Honoring a living will typically involves treating an incompetent patient in accord with preferences she once had, but whose objects she can no longer understand. How do we respect her precedent autonomy by giving her what she used to want? There is a similar problem with subsequent consent: How can we justify interfering with someone''s autonomy on the grounds that she will later consent to the interference, if she refuses now?Both problems arise on the assumption that, to respect someone''s autonomy, (...) any preferences we respect must be among that person''s current preferences. I argue that this is not always true. Just as we can celebrate an event long after it happens, so can we respect someone''s wishes long before or after she has that wish. In the contexts of precedent autonomy and subsequent consent, the wishes are often preferences about which of two other, conflicting preferences to satisfy. When someone has two conflicting preferences, and a third preference on how to resolve that conflict, to respect his autonomy we must respect that third preference.

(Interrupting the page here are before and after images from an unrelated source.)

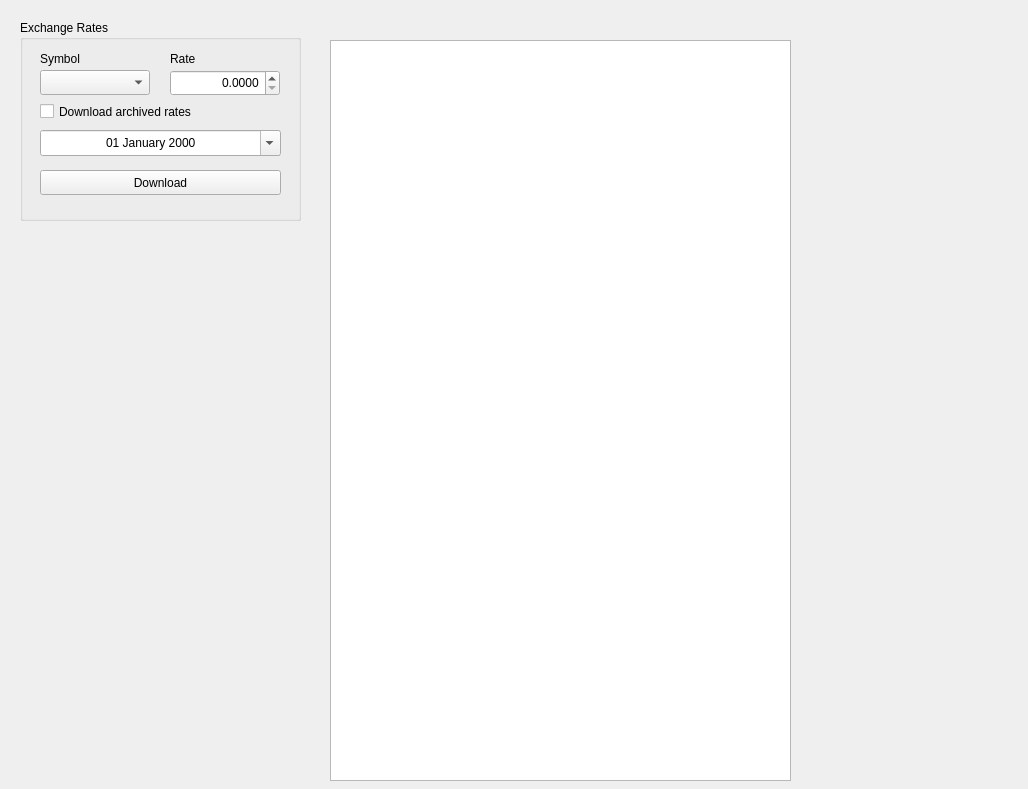
Before: the Qt Designer form Widget/MainWidget.ui in wslowinski/QtFinance, drawn with Qt 5.
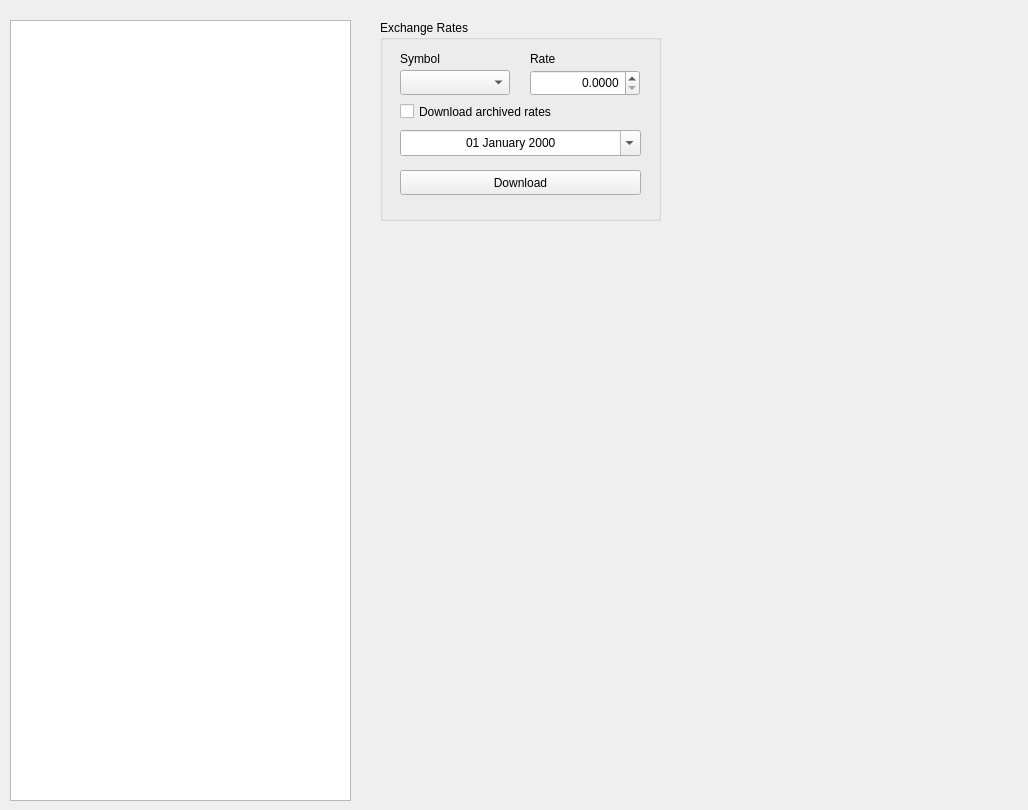
After: the same form once the commit is applied.

Commit message: Add table with exchange rates

```diff
--- a/Widget/MainWidget.ui
+++ b/Widget/MainWidget.ui
@@ -7,7 +7,7 @@
     <x>0</x>
     <y>0</y>
     <width>1028</width>
-    <height>789</height>
+    <height>810</height>
    </rect>
   </property>
   <property name="windowTitle">
@@ -16,7 +16,7 @@
   <widget class="QGroupBox" name="gbExchangeRates">
    <property name="geometry">
     <rect>
-     <x>20</x>
+     <x>380</x>
      <y>20</y>
      <width>281</width>
      <height>201</height>
@@ -132,15 +132,30 @@
     </property>
    </widget>
   </widget>
-  <widget class="QTextEdit" name="edtText">
+  <widget class="QTableWidget" name="tableWidget">
    <property name="geometry">
     <rect>
-     <x>330</x>
-     <y>40</y>
-     <width>461</width>
-     <height>741</height>
+     <x>10</x>
+     <y>20</y>
+     <width>341</width>
+     <height>781</height>
     </rect>
    </property>
+   <property name="lineWidth">
+    <number>-10</number>
+   </property>
+   <property name="selectionMode">
+    <enum>QAbstractItemView::NoSelection</enum>
+   </property>
+   <property name="selectionBehavior">
+    <enum>QAbstractItemView::SelectRows</enum>
+   </property>
+   <property name="showGrid">
+    <bool>false</bool>
+   </property>
+   <property name="gridStyle">
+    <enum>Qt::SolidLine</enum>
+   </property>
   </widget>
  </widget>
  <resources/>
```
The commit also changes 1 other file.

People with declining competence may have a resolution preference earlier, favoring the earlier conflicting preference (precedent autonomy), whereas those with rising competence may have it later, favoring the later conflicting preference (subsequent consent). To respect autonomy in such cases we must respect not a current, but a former or later preference. (shrink)
Life-extension was the focus for the 10th annual Congress of the International Association of Biomedical Gerontology, held last September at Cambridge University. This scientific convention included a panel of several bioethicists, including Art Caplan, John Harris, and others. The presentations on the ethics of life-extension are reviewed here.